## [Work task]
Please copy every line of the records below that holds the word "rgba".

**** Material for the task

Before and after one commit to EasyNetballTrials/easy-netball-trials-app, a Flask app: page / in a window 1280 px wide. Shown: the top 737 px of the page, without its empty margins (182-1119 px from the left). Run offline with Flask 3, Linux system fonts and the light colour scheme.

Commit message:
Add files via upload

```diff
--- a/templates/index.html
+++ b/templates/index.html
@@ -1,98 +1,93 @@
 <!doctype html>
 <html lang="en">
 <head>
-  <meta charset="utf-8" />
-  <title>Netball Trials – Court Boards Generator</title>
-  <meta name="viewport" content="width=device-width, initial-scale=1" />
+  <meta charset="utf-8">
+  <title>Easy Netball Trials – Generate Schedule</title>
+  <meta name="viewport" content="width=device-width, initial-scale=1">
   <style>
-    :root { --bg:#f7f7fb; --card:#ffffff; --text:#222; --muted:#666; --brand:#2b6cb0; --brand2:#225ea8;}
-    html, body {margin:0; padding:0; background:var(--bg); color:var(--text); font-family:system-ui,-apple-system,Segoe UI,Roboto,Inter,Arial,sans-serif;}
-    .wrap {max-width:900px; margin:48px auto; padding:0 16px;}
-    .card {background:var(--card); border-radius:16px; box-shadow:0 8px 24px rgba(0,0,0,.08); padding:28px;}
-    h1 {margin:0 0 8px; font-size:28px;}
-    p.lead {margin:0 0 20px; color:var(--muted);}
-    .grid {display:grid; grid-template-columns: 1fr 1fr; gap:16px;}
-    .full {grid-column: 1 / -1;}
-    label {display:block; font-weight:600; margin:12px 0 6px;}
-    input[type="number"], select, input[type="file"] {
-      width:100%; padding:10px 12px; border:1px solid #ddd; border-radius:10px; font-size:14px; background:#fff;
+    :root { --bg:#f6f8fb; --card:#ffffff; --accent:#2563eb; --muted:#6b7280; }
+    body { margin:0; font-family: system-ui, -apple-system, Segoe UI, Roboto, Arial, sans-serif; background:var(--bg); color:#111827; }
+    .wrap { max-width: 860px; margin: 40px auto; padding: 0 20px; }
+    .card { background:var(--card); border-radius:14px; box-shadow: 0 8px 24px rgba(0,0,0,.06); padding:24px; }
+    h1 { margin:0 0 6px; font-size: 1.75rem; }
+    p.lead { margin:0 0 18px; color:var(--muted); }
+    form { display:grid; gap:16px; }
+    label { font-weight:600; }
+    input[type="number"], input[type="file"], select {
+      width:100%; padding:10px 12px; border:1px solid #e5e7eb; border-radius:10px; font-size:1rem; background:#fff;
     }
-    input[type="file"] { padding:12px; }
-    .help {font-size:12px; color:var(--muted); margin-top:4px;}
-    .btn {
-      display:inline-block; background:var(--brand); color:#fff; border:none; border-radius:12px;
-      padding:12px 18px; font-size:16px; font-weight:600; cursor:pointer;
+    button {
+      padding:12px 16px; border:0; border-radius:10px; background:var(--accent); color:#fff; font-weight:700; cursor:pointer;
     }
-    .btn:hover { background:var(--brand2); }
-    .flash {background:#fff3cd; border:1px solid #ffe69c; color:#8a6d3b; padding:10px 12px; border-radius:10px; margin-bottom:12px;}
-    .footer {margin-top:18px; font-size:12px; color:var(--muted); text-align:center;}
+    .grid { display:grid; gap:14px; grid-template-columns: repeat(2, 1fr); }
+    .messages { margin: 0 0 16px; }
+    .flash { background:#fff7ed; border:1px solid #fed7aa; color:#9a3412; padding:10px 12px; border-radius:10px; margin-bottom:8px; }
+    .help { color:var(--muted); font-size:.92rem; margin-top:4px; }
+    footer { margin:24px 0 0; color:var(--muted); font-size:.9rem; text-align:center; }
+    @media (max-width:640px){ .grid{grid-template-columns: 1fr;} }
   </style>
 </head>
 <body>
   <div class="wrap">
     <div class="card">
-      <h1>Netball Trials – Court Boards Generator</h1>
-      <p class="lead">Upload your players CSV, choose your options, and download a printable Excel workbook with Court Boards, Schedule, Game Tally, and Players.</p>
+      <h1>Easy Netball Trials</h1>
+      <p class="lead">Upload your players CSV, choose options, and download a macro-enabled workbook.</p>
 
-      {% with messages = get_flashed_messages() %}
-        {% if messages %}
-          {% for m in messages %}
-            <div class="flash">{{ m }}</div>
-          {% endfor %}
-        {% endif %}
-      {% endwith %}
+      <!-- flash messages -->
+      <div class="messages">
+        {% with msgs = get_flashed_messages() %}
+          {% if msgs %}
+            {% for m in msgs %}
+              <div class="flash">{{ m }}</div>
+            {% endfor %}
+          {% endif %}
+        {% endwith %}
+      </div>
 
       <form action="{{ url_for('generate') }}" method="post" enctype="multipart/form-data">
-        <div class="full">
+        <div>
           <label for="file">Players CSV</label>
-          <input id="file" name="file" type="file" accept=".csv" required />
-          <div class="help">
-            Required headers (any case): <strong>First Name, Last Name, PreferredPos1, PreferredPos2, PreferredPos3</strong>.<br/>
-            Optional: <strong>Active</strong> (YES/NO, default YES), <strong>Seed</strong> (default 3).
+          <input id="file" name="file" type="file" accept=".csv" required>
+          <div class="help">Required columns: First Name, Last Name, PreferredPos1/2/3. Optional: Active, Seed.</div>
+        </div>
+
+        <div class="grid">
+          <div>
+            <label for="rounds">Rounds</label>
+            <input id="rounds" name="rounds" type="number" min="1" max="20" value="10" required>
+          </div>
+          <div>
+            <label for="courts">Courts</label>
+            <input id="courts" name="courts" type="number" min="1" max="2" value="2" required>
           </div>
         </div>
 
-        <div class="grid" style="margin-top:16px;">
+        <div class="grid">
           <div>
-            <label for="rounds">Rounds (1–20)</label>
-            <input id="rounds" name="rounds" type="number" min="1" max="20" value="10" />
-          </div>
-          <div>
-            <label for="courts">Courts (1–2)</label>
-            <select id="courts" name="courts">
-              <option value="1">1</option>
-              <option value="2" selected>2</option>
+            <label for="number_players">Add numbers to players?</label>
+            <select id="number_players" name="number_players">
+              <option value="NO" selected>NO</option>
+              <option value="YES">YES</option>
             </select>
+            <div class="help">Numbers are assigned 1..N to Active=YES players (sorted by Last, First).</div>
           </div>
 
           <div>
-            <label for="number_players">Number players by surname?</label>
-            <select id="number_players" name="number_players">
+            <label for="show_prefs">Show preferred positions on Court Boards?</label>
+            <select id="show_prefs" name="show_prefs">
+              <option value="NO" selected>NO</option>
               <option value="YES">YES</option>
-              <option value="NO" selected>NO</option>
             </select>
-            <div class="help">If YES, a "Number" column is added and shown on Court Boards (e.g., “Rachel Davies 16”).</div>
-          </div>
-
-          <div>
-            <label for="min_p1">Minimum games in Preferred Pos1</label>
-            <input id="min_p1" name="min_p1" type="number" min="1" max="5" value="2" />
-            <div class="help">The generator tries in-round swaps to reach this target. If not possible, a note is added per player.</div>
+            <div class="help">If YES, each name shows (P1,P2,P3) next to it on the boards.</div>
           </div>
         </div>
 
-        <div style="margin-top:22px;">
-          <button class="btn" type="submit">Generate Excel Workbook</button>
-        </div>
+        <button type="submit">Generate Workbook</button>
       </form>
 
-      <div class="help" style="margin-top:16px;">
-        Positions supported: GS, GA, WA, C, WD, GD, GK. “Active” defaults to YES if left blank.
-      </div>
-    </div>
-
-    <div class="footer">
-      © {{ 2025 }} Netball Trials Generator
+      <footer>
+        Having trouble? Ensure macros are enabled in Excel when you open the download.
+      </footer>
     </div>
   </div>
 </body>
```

********

## [Result for this exercise]
-    .card {background:var(--card); border-radius:16px; box-shadow:0 8px 24px rgba(0,0,0,.08); padding:28px;}
+    .card { background:var(--card); border-radius:14px; box-shadow: 0 8px 24px rgba(0,0,0,.06); padding:24px; }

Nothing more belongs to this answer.